Junior Kyle Odister (6'0" 175 lbs.), freshman Reese Morgan (6'2" 195 lbs.) and senior Drake U'u (6'5" 210 lbs.) are the direct back-ups to Johnson, Royer and O'Brien respectively. Not one is a very good shooter and, although they should all play double-digit minutes, the Cal Poly offense, which isn't good to begin with, truly suffers.
While the Bruins appear to be a team that would like to play more of a transition game, both Georgetown and Georgia successfully slowed them down. Further, the Bruins really struggled with the length of Georgetown's zone and relative quickness of Georgia's. If anything, Cal Poly is better at slowing down the game than either George-related team and they are a smart man and zone defensive team. Don't misunderstand; Cal Poly seriously lacks athleticism, but they will do several things that will cause the Bruins some headaches.
First, Cal Poly is going to take very good care of the ball. One of the easiest and most successful ways to initiate transition offense is to force the opponent to turn over the ball. The Mustangs average slightly more than 7 TPG, which is very good. UCLA will almost assuredly going to play man defense, which means that Cal Poly should find taking care of the ball relatively easy. That's because the Bruins are a mess right now defensively when they play man. Some of this can be attributed to UCLA playing four freshmen extensive minutes, while some can also be attributed to UCLA having yet to play a game with a full roster, thanks to injuries. However, while those things can improve, the reality is this UCLA team is not laterally quick and has yet to show at least the defensive work ethic to make its man defense even average. In fact, the Bruins would probably hold the Mustangs to less than 40 points if Howland would employ a zone defense even some of the game; Cal Poly is that poor of a shooting team.
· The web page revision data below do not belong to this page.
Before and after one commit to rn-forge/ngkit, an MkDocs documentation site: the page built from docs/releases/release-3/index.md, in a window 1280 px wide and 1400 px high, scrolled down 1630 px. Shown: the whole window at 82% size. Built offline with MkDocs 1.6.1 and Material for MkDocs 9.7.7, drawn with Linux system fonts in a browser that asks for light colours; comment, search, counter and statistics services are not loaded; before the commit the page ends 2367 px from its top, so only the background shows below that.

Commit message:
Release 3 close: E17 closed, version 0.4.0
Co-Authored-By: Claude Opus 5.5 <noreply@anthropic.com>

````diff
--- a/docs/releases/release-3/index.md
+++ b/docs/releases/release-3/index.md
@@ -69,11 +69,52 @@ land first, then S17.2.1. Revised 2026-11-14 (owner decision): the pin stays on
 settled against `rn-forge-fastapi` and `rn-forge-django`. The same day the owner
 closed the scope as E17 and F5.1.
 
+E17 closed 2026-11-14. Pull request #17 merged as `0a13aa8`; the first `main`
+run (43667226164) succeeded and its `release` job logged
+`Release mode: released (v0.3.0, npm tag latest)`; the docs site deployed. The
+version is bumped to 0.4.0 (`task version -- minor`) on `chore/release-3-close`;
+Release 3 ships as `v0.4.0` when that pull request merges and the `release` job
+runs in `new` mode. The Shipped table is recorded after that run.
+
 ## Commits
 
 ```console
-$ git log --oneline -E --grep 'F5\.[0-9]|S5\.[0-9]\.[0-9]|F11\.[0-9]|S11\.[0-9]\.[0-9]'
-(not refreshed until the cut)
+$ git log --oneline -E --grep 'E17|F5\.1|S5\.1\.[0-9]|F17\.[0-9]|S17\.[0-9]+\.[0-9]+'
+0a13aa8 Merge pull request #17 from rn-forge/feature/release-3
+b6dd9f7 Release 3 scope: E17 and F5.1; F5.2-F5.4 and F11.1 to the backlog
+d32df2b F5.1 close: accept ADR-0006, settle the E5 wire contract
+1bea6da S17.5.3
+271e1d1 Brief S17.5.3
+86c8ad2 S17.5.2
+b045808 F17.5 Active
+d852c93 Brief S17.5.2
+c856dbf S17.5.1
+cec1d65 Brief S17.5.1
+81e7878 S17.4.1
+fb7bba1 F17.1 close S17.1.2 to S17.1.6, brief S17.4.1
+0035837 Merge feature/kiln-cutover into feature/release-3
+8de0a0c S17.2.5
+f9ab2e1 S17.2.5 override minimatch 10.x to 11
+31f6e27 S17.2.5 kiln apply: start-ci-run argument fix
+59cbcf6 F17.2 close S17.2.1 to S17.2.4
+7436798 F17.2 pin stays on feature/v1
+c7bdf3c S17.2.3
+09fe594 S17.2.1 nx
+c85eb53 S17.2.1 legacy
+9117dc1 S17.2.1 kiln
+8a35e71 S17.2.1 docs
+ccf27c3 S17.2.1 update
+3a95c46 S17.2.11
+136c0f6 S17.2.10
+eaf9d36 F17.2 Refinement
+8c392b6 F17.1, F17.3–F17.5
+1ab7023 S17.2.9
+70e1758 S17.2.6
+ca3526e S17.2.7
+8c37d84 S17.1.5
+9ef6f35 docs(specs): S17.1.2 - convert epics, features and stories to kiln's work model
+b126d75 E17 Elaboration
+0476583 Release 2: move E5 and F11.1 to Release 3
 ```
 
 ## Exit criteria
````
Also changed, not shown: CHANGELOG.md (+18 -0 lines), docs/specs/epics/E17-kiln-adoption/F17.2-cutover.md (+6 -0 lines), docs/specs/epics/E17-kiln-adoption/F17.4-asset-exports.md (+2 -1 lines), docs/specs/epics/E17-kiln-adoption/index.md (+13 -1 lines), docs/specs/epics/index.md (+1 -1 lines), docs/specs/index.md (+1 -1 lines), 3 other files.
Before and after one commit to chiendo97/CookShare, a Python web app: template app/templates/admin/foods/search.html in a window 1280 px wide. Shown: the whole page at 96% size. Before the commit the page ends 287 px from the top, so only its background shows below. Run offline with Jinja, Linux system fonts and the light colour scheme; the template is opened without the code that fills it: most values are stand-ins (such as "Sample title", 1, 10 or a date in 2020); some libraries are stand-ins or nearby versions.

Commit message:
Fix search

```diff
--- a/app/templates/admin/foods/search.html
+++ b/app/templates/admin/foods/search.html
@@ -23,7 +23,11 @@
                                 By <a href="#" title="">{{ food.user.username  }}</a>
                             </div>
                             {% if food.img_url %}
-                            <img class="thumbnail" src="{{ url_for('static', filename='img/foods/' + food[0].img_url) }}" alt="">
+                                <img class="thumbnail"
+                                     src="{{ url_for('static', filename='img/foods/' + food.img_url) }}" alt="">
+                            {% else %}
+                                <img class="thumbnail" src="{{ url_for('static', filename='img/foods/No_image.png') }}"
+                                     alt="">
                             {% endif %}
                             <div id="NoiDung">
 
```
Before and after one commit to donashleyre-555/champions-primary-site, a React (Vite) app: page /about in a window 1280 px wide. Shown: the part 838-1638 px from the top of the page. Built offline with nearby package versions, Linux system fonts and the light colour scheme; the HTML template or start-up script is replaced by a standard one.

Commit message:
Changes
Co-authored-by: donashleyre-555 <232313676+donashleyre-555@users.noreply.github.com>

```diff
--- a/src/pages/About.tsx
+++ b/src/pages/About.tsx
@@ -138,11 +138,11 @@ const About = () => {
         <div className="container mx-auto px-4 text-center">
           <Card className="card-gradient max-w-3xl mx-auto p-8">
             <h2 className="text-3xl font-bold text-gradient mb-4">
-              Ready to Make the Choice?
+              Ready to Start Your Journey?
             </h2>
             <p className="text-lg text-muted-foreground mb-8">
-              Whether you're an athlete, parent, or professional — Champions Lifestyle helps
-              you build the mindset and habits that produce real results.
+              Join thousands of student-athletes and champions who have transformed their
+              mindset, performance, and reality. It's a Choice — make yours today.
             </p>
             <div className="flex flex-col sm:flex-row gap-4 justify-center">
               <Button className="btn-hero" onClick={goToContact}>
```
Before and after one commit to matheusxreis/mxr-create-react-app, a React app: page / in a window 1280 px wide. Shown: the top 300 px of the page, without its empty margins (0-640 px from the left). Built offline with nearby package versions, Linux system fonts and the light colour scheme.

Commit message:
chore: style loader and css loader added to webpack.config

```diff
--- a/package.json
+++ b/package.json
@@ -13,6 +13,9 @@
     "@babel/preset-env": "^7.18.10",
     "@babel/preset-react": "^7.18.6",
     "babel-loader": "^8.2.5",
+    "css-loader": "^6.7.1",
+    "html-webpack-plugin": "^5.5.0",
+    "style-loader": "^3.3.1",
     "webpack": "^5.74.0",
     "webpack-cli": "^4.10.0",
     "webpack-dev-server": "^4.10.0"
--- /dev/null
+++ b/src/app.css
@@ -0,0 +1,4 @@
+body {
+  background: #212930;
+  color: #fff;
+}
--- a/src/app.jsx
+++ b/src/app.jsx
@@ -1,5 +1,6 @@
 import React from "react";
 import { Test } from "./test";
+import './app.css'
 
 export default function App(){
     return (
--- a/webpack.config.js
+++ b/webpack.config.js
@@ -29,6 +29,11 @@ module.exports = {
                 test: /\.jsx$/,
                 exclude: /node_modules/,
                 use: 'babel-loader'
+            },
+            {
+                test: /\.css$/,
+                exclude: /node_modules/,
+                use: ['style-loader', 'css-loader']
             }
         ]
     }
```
Lastly, a trapping zone, like a 1-2-2 with Kyle Anderson at the top, would more than likely utilize the strengths of the Bruin roster, namely its length, in such a way as to cause turnovers and get some easy transition points.
The Mustangs will make the Bruins work on offense, especially when Callero decides to run a zone. UCLA needs to work their zone offense in this game because the Bruins will certainly see some zone later this week against both Northridge and San Diego State. The Bruins will find that they can collectively shoot over Cal Poly's zone easily, but that won't help the Bruins later in the season. This is the perfect game for the Bruins to really work the ball inside, both to the free throw line and to the short corner. Lastly, the offensive ball movement needs to improve both in decision-making and in pace. The Bruins were entirely too slow in their zone offense in New York.
The Bruins will beat Cal Poly because the Mustangs and their lack of size simply don't present much of a match-up issue for the Bruins. This is one of those cupcake games that many high major teams feast on at the beginning of every basketball season. However, this game can truly be a positive for the Bruins if they use it as a way to practice in the areas they failed so badly in New York. The Bruins have to use this game for growth because a victory over the Mustangs isn't going to impress anyone or the RPI computers.
The outcome is about as certain as a game can get. The facet to take out of this game is whether or not the Bruins simply rely on the overall talent disparity between themselves and the Mustangs or if they truly work on the areas of the game that they as individuals and collectively as a team need to improve upon before next Saturday's Aztec game. A 20-point victory will mean a great deal more to the Bruins in the long run than a 40-point victory if the Bruins actually learn something from it.
Cal Poly 57